Which lines in the records below mention the word "influences"? Copy each one out.

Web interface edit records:
--*--
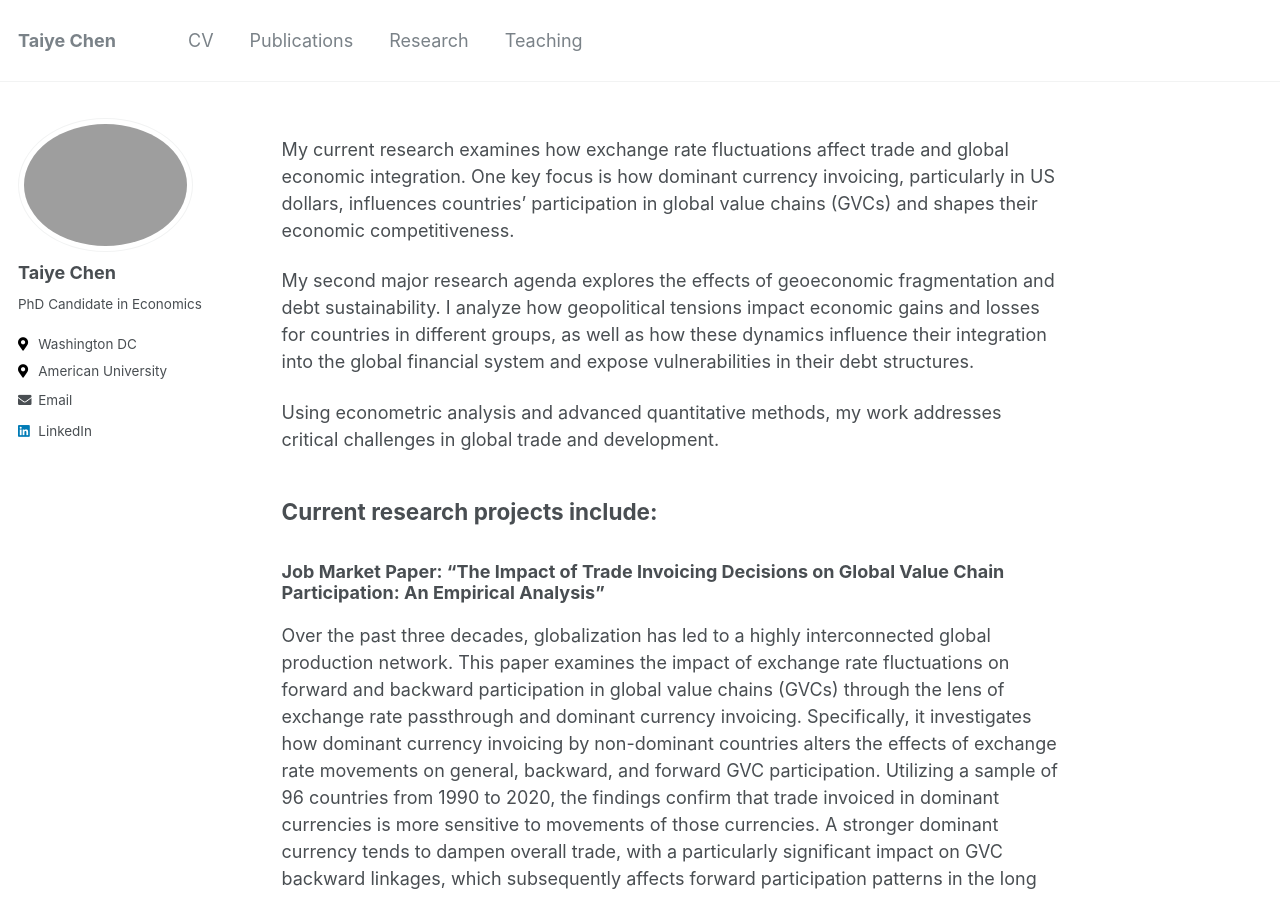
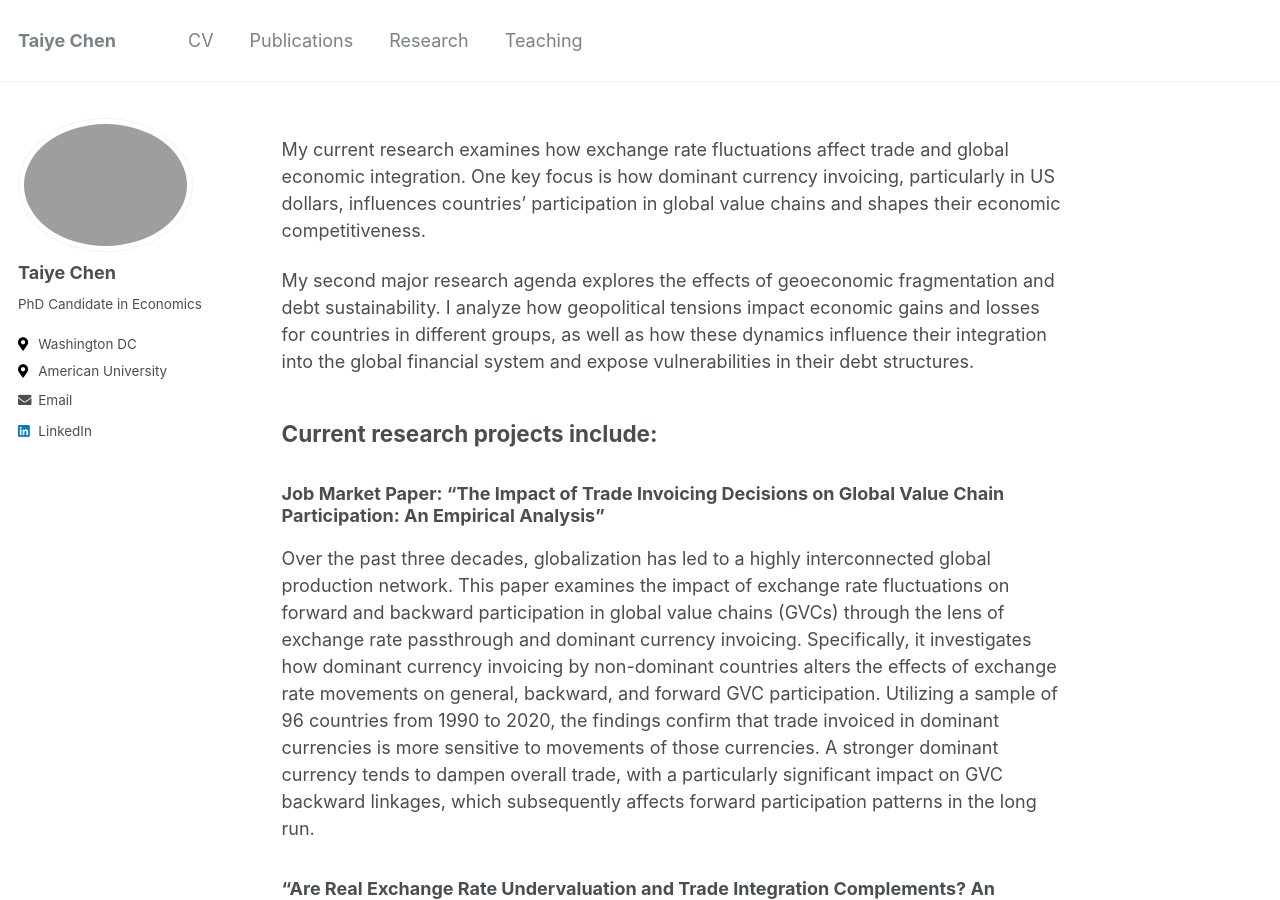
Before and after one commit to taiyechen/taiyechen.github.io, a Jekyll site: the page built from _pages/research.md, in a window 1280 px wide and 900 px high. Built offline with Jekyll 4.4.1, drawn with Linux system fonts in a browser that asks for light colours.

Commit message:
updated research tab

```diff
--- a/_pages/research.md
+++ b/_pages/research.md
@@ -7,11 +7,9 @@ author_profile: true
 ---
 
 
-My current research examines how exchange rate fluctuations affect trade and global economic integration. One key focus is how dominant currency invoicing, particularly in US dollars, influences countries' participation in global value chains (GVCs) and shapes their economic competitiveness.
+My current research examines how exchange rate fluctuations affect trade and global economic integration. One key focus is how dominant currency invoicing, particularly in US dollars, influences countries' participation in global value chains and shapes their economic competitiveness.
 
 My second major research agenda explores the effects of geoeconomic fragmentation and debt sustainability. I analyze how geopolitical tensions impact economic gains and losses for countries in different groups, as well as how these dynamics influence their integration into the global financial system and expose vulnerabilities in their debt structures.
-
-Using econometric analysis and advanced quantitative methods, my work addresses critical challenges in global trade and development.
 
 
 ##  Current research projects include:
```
--*--
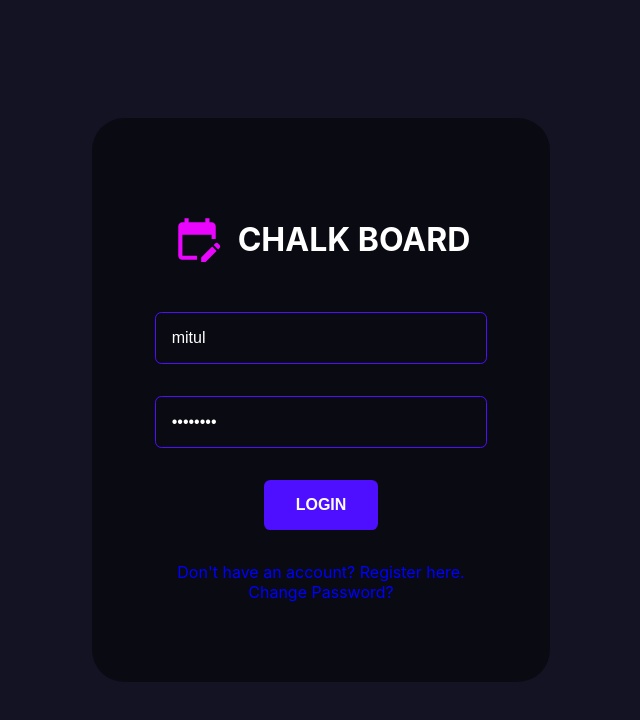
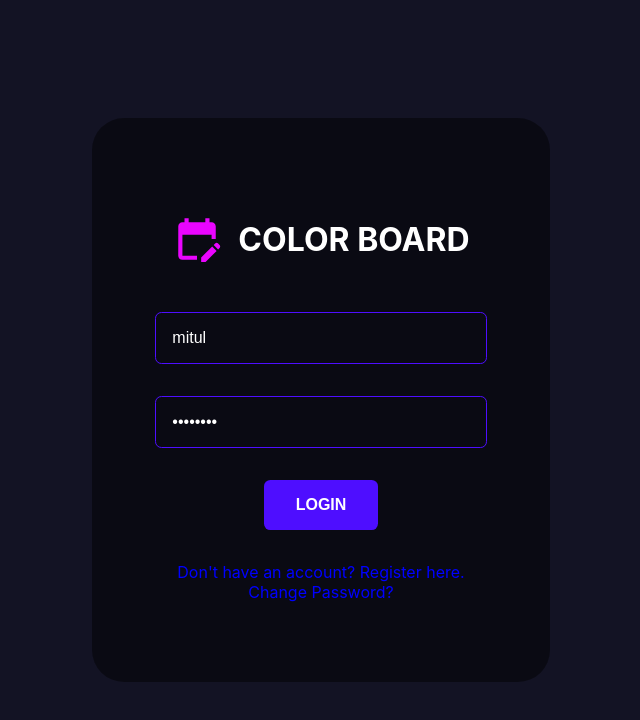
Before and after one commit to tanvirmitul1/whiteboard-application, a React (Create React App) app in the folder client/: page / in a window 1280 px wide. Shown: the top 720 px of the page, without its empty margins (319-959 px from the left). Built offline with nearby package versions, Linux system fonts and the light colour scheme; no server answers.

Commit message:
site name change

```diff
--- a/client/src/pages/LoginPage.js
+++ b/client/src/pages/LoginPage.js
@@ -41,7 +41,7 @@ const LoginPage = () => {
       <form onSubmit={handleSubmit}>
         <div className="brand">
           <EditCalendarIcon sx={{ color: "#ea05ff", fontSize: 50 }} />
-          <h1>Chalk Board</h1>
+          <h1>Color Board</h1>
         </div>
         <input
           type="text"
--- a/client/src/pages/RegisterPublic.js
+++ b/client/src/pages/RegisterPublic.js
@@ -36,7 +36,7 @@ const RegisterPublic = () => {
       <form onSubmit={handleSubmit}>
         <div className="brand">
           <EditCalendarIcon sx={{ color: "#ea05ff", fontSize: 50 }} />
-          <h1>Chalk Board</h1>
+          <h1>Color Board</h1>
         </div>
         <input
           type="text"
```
--*--
Your solution>
-My current research examines how exchange rate fluctuations affect trade and global economic integration. One key focus is how dominant currency invoicing, particularly in US dollars, influences countries' participation in global value chains (GVCs) and shapes their economic competitiveness.
+My current research examines how exchange rate fluctuations affect trade and global economic integration. One key focus is how dominant currency invoicing, particularly in US dollars, influences countries' participation in global value chains and shapes their economic competitiveness.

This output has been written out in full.